### Task brief
Report all lines from the entries below in which "after" appears.

(Dataset entries)

++++++++++

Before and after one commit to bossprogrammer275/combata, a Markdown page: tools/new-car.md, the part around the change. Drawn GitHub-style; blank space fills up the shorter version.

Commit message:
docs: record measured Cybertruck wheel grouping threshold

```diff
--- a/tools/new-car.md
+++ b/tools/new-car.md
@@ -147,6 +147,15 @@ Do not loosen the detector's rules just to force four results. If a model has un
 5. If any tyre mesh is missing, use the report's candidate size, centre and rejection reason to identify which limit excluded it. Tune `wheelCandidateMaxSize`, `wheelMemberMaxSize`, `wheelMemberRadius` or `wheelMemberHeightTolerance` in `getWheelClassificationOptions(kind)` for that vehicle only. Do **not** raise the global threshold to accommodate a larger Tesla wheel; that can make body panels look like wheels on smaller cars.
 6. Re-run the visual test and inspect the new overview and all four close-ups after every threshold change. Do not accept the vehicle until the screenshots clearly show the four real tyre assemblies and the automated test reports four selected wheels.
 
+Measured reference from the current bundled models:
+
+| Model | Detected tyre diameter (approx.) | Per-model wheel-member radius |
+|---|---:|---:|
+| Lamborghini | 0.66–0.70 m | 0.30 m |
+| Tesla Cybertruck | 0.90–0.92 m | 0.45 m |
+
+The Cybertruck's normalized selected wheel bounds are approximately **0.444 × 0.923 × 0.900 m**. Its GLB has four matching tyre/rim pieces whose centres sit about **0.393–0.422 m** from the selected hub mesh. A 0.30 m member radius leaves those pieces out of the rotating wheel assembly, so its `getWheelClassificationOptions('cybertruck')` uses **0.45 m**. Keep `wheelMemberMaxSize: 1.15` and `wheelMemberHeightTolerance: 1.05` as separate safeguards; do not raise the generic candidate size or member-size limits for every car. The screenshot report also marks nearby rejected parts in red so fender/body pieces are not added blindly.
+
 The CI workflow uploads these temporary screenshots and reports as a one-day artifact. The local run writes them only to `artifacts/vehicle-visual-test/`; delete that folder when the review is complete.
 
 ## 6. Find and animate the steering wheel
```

++++++++++

### Response
Before and after one commit to bossprogrammer275/combata, a Markdown page: tools/new-car.md, the part around the change. Drawn GitHub-style; blank space fills up the shorter version.
 6. Re-run the visual test and inspect the new overview and all four close-ups after every threshold change. Do not accept the vehicle until the screenshots clearly show the four real tyre assemblies and the automated test reports four selected wheels.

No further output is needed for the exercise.